The task -
Copy out every line of the data where the word "Home" is found.

··· Exercise materials ···

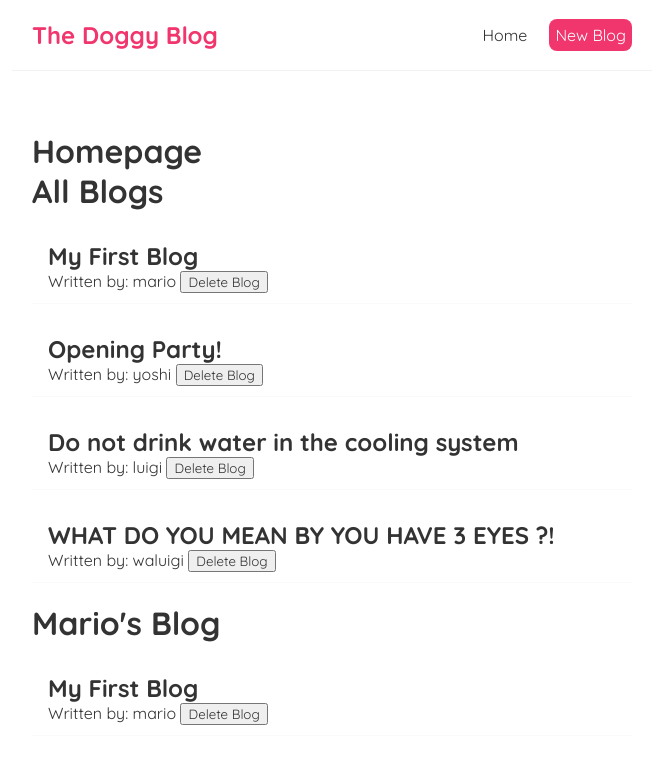
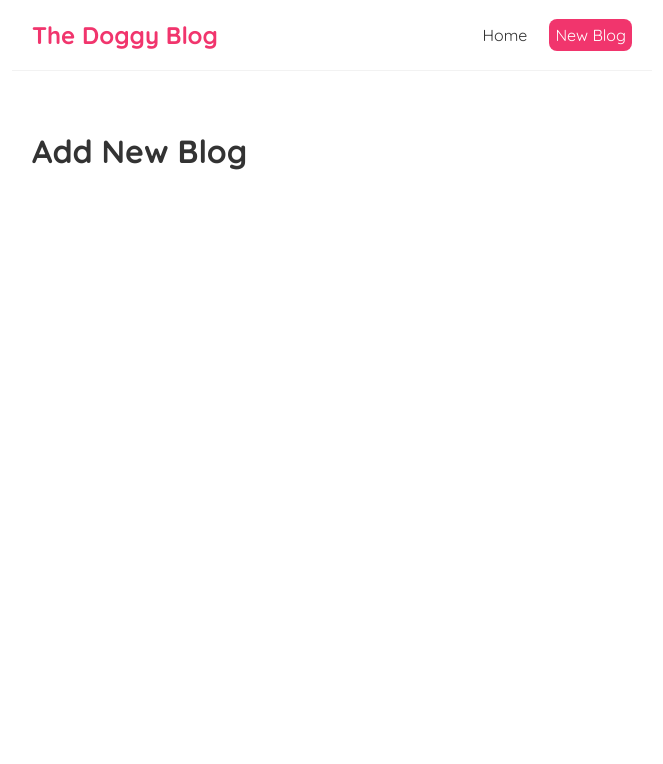
Before and after one commit to rexhang0501/react-blog-website-project, a React (Create React App) app: page /create in a window 1280 px wide. Shown: the top 764 px of the page, without its empty margins (308-971 px from the left). Built offline with nearby package versions, Linux system fonts and the light colour scheme; data requests are answered from the project's data file.

Commit message:
Added a new link

```diff
--- a/src/App.js
+++ b/src/App.js
@@ -1,14 +1,29 @@
-import Navbar from './components/Navbar'
+import Navbar from './components/Navbar';
 import Home from './components/Home';
+import Create from './components/Create';
+import {
+  BrowserRouter,
+  Route,
+  Switch,
+} from "react-router-dom";
 
 function App() {
   return (
-    <div className="App">
-      <Navbar />
-      <div className="content">
-            <Home />
+    <BrowserRouter>
+      <div className="App">
+        <Navbar />
+        <div className="content">
+            <Switch>
+              <Route exact path="/">
+                <Home />
+              </Route>
+              <Route exact path="/create">
+                <Create />
+              </Route>
+            </Switch>
         </div>
-    </div>
+      </div>
+    </BrowserRouter>
   );
 }
 
--- /dev/null
+++ b/src/components/Create.js
@@ -0,0 +1,9 @@
+const Create = () => {
+    return (
+        <div className="create">
+            <h1>Add New Blog</h1>
+        </div>
+    );
+};
+
+export default Create;
--- a/src/components/Home.js
+++ b/src/components/Home.js
@@ -18,7 +18,6 @@ const Home = () => {
             });
 
             if(marioBlogs.length === 0){
-                console.log(marioBlogs.length);
                 setMarioBlogsPresent(false);
             }
         }
--- a/src/components/Navbar.js
+++ b/src/components/Navbar.js
@@ -1,15 +1,17 @@
+import { Link } from 'react-router-dom';
+
 const Navbar = () => {
     return (
         <nav className="navbar">
             <h1>The Doggy Blog</h1>
             <div className="links">
-                <a href="/">Home</a>
-                <a href="/createNewBlog" style={{
+                <Link to="/">Home</Link>
+                <Link to="/create" style={{
                         color: "white",
                         backgroundColor: "#f1356d",
                         borderRadius: "8px",
                     }}>New Blog
-                </a>
+                </Link>
             </div>
         </nav>
     );
```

···

Output -
 import Home from './components/Home';
-            <Home />
+                <Home />
--- a/src/components/Home.js
+++ b/src/components/Home.js
@@ -18,7 +18,6 @@ const Home = () => {
-                <a href="/">Home</a>
+                <Link to="/">Home</Link>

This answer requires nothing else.